Angiotensin II, a potent vasoconstrictor, also participates in the regulation of renal sodium and water excretion, not only via a myriad of effects on renal hemodynamics, glomerular filtration rate, and regulation of aldosterone secretion, but also via direct effects on renal tubule transport. In addition, angiotensin II stimulates H+ secretion and HCO3- reabsorption in both proximal and distal tubules and regulates H+-ATPase activity in intercalated cells of the collecting tubule. Different results regarding the effect of angiotensin II on bicarbonate reabsorption and proton secretion have been reported at the functional level, depending on the angiotensin II concentration and tubule segment studied. It is likely that interstitial angiotensin II is more important in regulating hemodynamic and transport functions than circulating angiotensin II. In proximal tubules, stimulation of bicarbonate reabsorption, Na+/H+-exchange, and Na+/HCO3- cotransport has been found using low concentrations (<10(-9) M), while inhibition of bicarbonate reabsorption has been documented using concentrations higher than 10(-8) M. Evidence for the regulation of H+-ATPase activity in vivo and in vitro by trafficking/exocytosis has been provided. An additional level of H+-ATPase regulation via protein synthesis may be important as well. Recently, we have shown that both aldosterone and angiotensin II provide such a mechanism of regulation in vivo at the level of the medullary collecting tubule. Interestingly, in this part of the nephron, the effects of aldosterone and angiotensin II are not sodium dependent, whereas in the cortical collecting duct, both aldosterone and angiotensin II, by contrast, affect H+ secretion by sodium-dependent mechanisms.

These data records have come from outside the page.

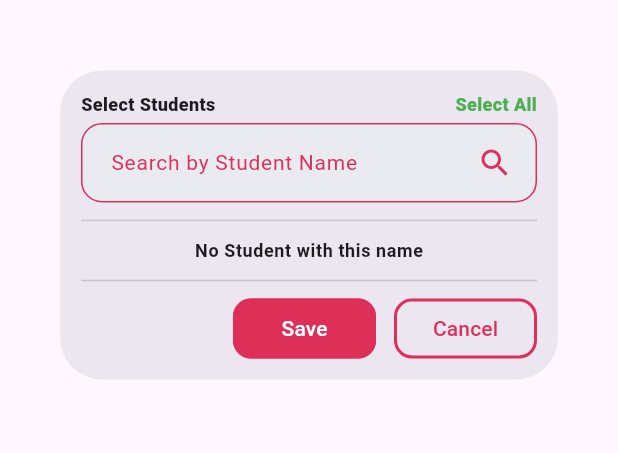
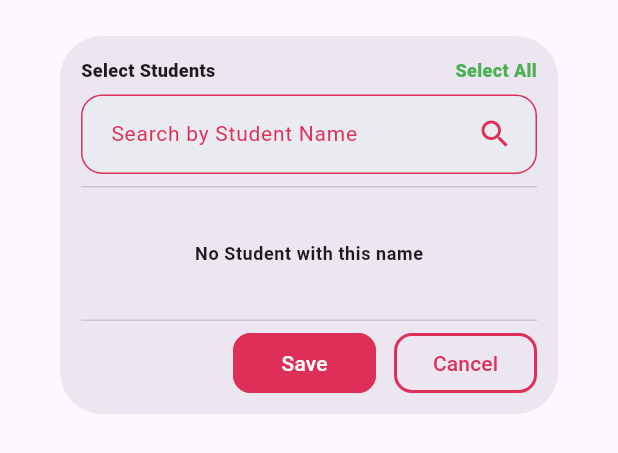
Before and after one commit to CASDev10/rts_teacher_app, a Flutter app: the SelectStudentsDialogue widget shown alone on an empty page, opened directly with empty values, on a phone screen of 412 x 824 dp. Shown: the top 453 px of the screen. Run offline on Flutter 3.47's test engine with Material 3 defaults, Android fonts, the phone set to English and light mode, and no system bars; our stand-ins replace bloc, bot_toast, dio, file_picker, firebase_core, firebase_messaging and 12 more; missing offline and left inert: dart:ffi, excel, month_year_picker; accounts and stored records are empty; network calls fail; project files that could hold a hidden picture were left out.

Commit message:
overflow issue

```diff
--- a/lib/module/kgs_teacher_module/daily_diary/widgets/select_students_dialogue.dart
+++ b/lib/module/kgs_teacher_module/daily_diary/widgets/select_students_dialogue.dart
@@ -128,7 +128,9 @@ class _SelectStudentsDialogueState extends State<SelectStudentsDialogue> {
                   ),
                 ],
               ),
-              SizedBox(height: 4.0),
+
+              SizedBox(height: 8),
+
               CustomTextField(
                 borderColor: AppColors.primaryGreen,
                 enableBorderColor: AppColors.primaryGreen,
@@ -141,12 +143,15 @@ class _SelectStudentsDialogueState extends State<SelectStudentsDialogue> {
                 fillColor: AppColors.lightGreyColor,
                 suffixWidget: Icon(Icons.search, color: AppColors.primaryGreen),
               ),
-              SizedBox(height: 4.0),
-              Divider(),
-              SizedBox(height: 4.0),
-              filteredStudents.isNotEmpty
+
+              SizedBox(height: 8),
+              Divider(height: 1),
+              SizedBox(height: 8),
+
+              /// 👇 **MAKE THE LIST SCROLLABLE**
+              Expanded(
+                child: filteredStudents.isNotEmpty
                     ? ListView.builder(
-                      shrinkWrap: true,
                         itemCount: filteredStudents.length,
                         itemBuilder: (context, index) {
                           var student = filteredStudents[index];
@@ -165,15 +170,21 @@ class _SelectStudentsDialogueState extends State<SelectStudentsDialogue> {
                           );
                         },
                       )
-                  : Text(
+                    : Center(
+                        child: Text(
                           "No Student with this name",
                           style: context.textTheme.bodySmall?.copyWith(
                             fontWeight: FontWeight.bold,
                           ),
                         ),
-              SizedBox(height: 4.0),
-              Divider(),
-              SizedBox(height: 4.0),
+                      ),
+              ),
+
+              SizedBox(height: 8),
+              Divider(height: 1),
+              SizedBox(height: 8),
+
+              /// BUTTONS
               Row(
                 children: [
                   Expanded(child: Container()),
```
Also changed, not shown: 2 other files. Lines whose indentation alone changed are shown as unchanged.
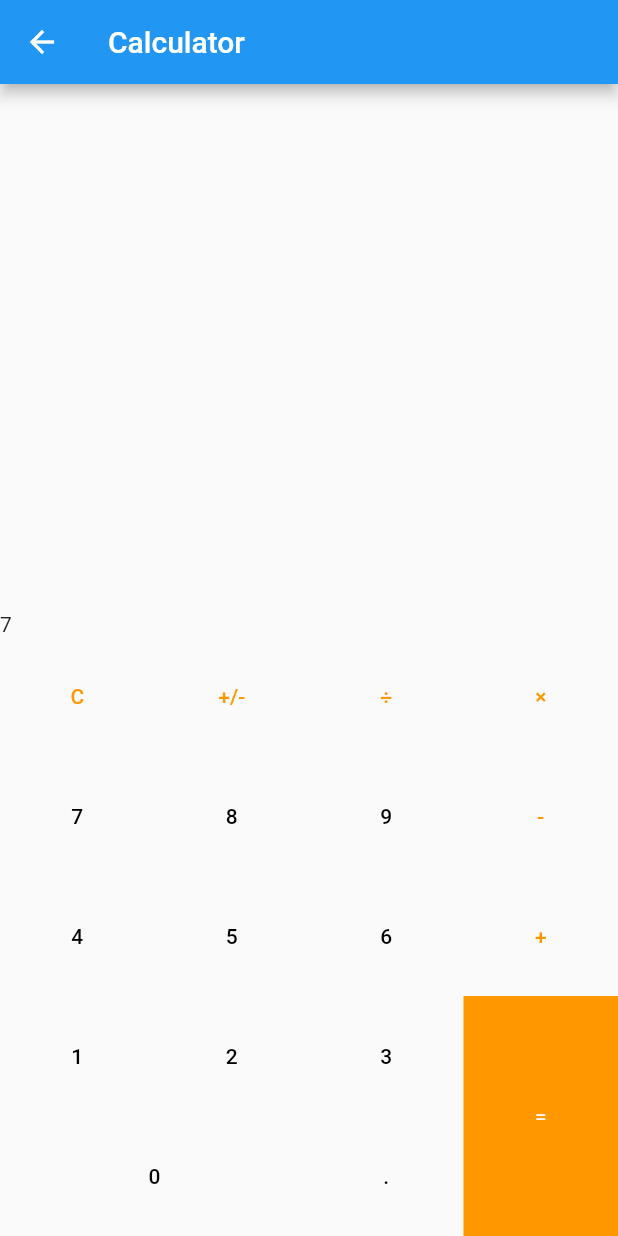
After one commit to Ferrum5/app_ideas_flutter, a Flutter app: the Calculator screen opened by its route, after a tap on an icon or button, on a phone screen of 412 x 824 dp. The commit adds this screen. Run offline on Flutter 3.47's test engine with Material 2 defaults, Android fonts, the phone set to English and light mode, and no system bars; our stand-ins replace fixnum.

Commit message:
+ calculator

```diff
--- /dev/null
+++ b/lib/beginner/calculator.dart
@@ -0,0 +1,304 @@
+import 'package:flutter/material.dart';
+
+class Calculator extends StatelessWidget {
+  @override
+  Widget build(BuildContext context) {
+    return Scaffold(
+      appBar: AppBar(
+        title: Text('Calculator'),
+      ),
+      body: CalculatorWidget(),
+    );
+  }
+}
+
+class CalculatorWidget extends StatefulWidget {
+  @override
+  _CalculatorWidgetState createState() => _CalculatorWidgetState();
+}
+
+class _CalculatorWidgetState extends State<CalculatorWidget> {
+  static const int opNone = 10;
+  static const int opPlus = opNone + 1;
+  static const int opMinus = opPlus + 1;
+  static const int opTimes = opMinus + 1;
+  static const int opDivid = opTimes + 1;
+  static const int opDot = opDivid + 1;
+  static const int opOpposite = opDot + 1;
+  static const int opResult = opOpposite + 1;
+  static const int opC = opResult + 1;
+  static const int opAC = opC + 1;
+  String digitsLast;
+  String digitsInput;
+  String digitsShow = '0';
+  int operator = opNone;
+  int cOrAcOperate = opAC;
+  TextStyle numberStyle = TextStyle(color: Colors.black);
+  TextStyle operatorStyle = TextStyle(color: Colors.orange);
+  bool hasOpResult = false;
+
+  void onInput(int digit) {
+    if (digit < 10) {
+      if (hasOpResult) {
+        cOrAcOperate = opAC;
+        onOp(opC);
+        hasOpResult = false;
+      }
+      setState(() {
+        if (digitsInput == null || digitsInput == '0') {
+          digitsInput = digit.toString();
+          digitsShow = digitsInput ?? '0';
+        } else {
+          digitsInput += digit.toString();
+          digitsShow = digitsInput ?? '0';
+        }
+        cOrAcOperate = opC;
+      });
+    } else {
+      onOp(digit);
+    }
+  }
+
+  void onOp(int op) {
+    switch (op) {
+      case opC:
+        if (cOrAcOperate == opC) {
+          setState(() {
+            digitsInput = null;
+            digitsShow = '0';
+            cOrAcOperate = opAC;
+          });
+        } else {
+          setState(() {
+            digitsInput = null;
+            digitsLast = null;
+            digitsShow = '0';
+            operator = opNone;
+          });
+        }
+        break;
+      case opResult:
+        if (digitsLast != null) {
+          hasOpResult = true;
+          setState(() {
+            cOrAcOperate = opAC;
+            digitsShow =
+                doOperate(BigInt.parse(digitsLast), BigInt.parse(digitsInput))
+                    .toString();
+            digitsLast = digitsShow;
+          });
+        }
+        break;
+      case opDot:
+        if (digitsInput?.contains('.') == false) {
+          if (digitsInput == null) {
+            digitsInput = '0.';
+          } else {
+            digitsInput += '.';
+          }
+          setState(() {
+            digitsShow = digitsInput ?? '0';
+          });
+        }
+        break;
+      case opOpposite:
+        if(digitsInput!=null && digitsInput!='0'){
+          if(digitsInput.startsWith('-')){
+            digitsInput = digitsInput.substring(1,digitsInput.length);
+          }else{
+            digitsInput = '-$digitsInput';
+          }
+          setState(() {
+            digitsShow = digitsInput;
+          });
+        }
+        break;
+      default:
+        if (operator == opNone) {
+          digitsLast = digitsInput;
+          digitsInput = null;
+          setState(() {
+            digitsShow = '0';
+          });
+        }
+        operator = op;
+        break;
+    }
+  }
+
+  BigInt doOperate(BigInt n1, BigInt n2) {
+    switch (operator) {
+      case opPlus:
+        return n1 + n2;
+      case opMinus:
+        return n1 - n2;
+      case opTimes:
+        return n1 * n2;
+      case opDivid:
+        return BigInt.from(n1 / n2);
+    }
+  }
+
+  Widget _createButton(int digit) {
+    return Expanded(
+      child: FlatButton(
+        child: _digit2Widget(digit),
+        onPressed: () {
+          onInput(digit);
+        },
+      ),
+    );
+  }
+
+  Widget _digit2Widget(int digit) {
+    switch (digit) {
+      case opPlus:
+        return Text('+', style: operatorStyle);
+      case opMinus:
+        return Text('-', style: operatorStyle);
+      case opTimes:
+        return Text('×', style: operatorStyle);
+      case opDivid:
+        return Text('÷', style: operatorStyle);
+      case opOpposite:
+        return Text('+/-', style: operatorStyle);
+      case opC:
+        return Text((cOrAcOperate == opC) ? 'C' : 'AC', style: operatorStyle);
+      case opResult:
+        return Text('=', style: operatorStyle);
+      case opDot:
+        return Text('.', style: numberStyle);
+      default:
+        return Text(digit.toString(), style: numberStyle);
+    }
+  }
+
+  @override
+  Widget build(BuildContext context) {
+    final rowHeight = 80.0;
+    return Column(
+      crossAxisAlignment: CrossAxisAlignment.stretch,
+      children: <Widget>[
+        Expanded(
+          child: Align(
+            alignment: Alignment.bottomLeft,
+            child: Text(digitsShow),
+          ),
+        ),
+        SizedBox(
+          height: rowHeight,
+          child: Row(
+            crossAxisAlignment: CrossAxisAlignment.stretch,
+            children: <Widget>[
+              _createButton(opC),
+              _createButton(opOpposite),
+              _createButton(opDivid),
+              _createButton(opTimes)
+            ],
+          ),
+        ),
+        SizedBox(
+          height: rowHeight,
+          child: Row(
+            crossAxisAlignment: CrossAxisAlignment.stretch,
+            children: <Widget>[
+              _createButton(7),
+              _createButton(8),
+              _createButton(9),
+              _createButton(opMinus),
+            ],
+          ),
+        ),
+        SizedBox(
+          height: rowHeight,
+          child: Row(
+            crossAxisAlignment: CrossAxisAlignment.stretch,
+            children: <Widget>[
+              _createButton(4),
+              _createButton(5),
+              _createButton(6),
+              _createButton(opPlus),
+            ],
+          ),
+        ),
+        SizedBox(
+          height: rowHeight * 2,
+          child: Row(
+            crossAxisAlignment: CrossAxisAlignment.stretch,
+            children: <Widget>[
+              Expanded(
+                flex: 3,
+                child: Column(
+                  children: <Widget>[
+                    Expanded(
+                      child: Row(
+                        crossAxisAlignment: CrossAxisAlignment.stretch,
+                        children: <Widget>[
+                          _createButton(1),
+                          _createButton(2),
+                          _createButton(3),
+                        ],
+                      ),
+                    ),
+                    Expanded(
+                      child: Row(
+                        crossAxisAlignment: CrossAxisAlignment.stretch,
+                        children: <Widget>[
+                          Expanded(
+                            flex: 2,
+                            child: FlatButton(
+                              child: Text(
+                                '0',
+                                style: numberStyle,
+                              ),
+                              onPressed: () {
+                                onInput(0);
+                              },
+                            ),
+                          ),
+                          Expanded(
+                            flex: 1,
+                            child: FlatButton(
+                              child: Text(
+                                '.',
+                                style: numberStyle,
+                              ),
+                              onPressed: () {
+                                onInput(opDot);
+                              },
+                            ),
+                          )
+                        ],
+                      ),
+                    ),
+                  ],
+                ),
+              ),
+              Expanded(
+                flex: 1,
+                child: GestureDetector(
+                  child: Container(
+                    width: rowHeight,
+                    height: double.infinity,
+                    decoration: BoxDecoration(
+                      color: Colors.orange,
+                    ),
+                    child: Center(
+                      child: Text(
+                        '=',
+                        style: TextStyle(color: Colors.white),
+                      ),
+                    ),
+                  ),
+                  onTap: () {
+                    onInput(opResult);
+                  },
+                ),
+              ),
+            ],
+          ),
+        ),
+      ],
+    );
+  }
+}
--- a/lib/pages.dart
+++ b/lib/pages.dart
@@ -1,13 +1,17 @@
 import 'package:app_ideas_flutter/beginner/bin2dec.dart';
 import 'package:app_ideas_flutter/beginner/border_radius_previewer.dart';
+import 'package:app_ideas_flutter/beginner/calculator.dart';
 import 'package:flutter/widgets.dart';
 
-
+//初中高级大分类
 class PageCategory{
+  //分类名
   final String name;
+  //对应页面
   final List<PageEntry> pages;
+  //构造
   PageCategory({@required this.name, @required this.pages});
-
+  //所有页面列表
   static final categories = <PageCategory>[
     PageCategory(
         name: 'beginner',
@@ -22,6 +26,11 @@ class PageCategory{
               fileName: 'border_radius_previewer',
               builder: (context)=>BorderRadiusPreviewer()
           ),
+          PageEntry(
+            name: 'Calculator',
+            fileName: 'calculator',
+            builder: (context)=>Calculator(),
+          ),
         ]),
     PageCategory(
       name: 'intermediate',
@@ -34,9 +43,13 @@ class PageCategory{
   ];
 }
 
+//每个页面信息
 class PageEntry{
+  //在列表展示用的名字
   final String name;
+  //.dart文件名
   final String fileName;
+  //页面builder
   final WidgetBuilder builder;
   PageEntry({@required this.name, @required this.fileName,@required this.builder});
 }
```
Also changed, not shown: lib/beginner/border_radius_previewer.dart (+8 -26 lines), lib/main.dart (+11 -4 lines), 2 other files.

ASJC Scopus subject areas
- Biochemistry, Genetics and Molecular Biology(all)
- Environmental Science(all)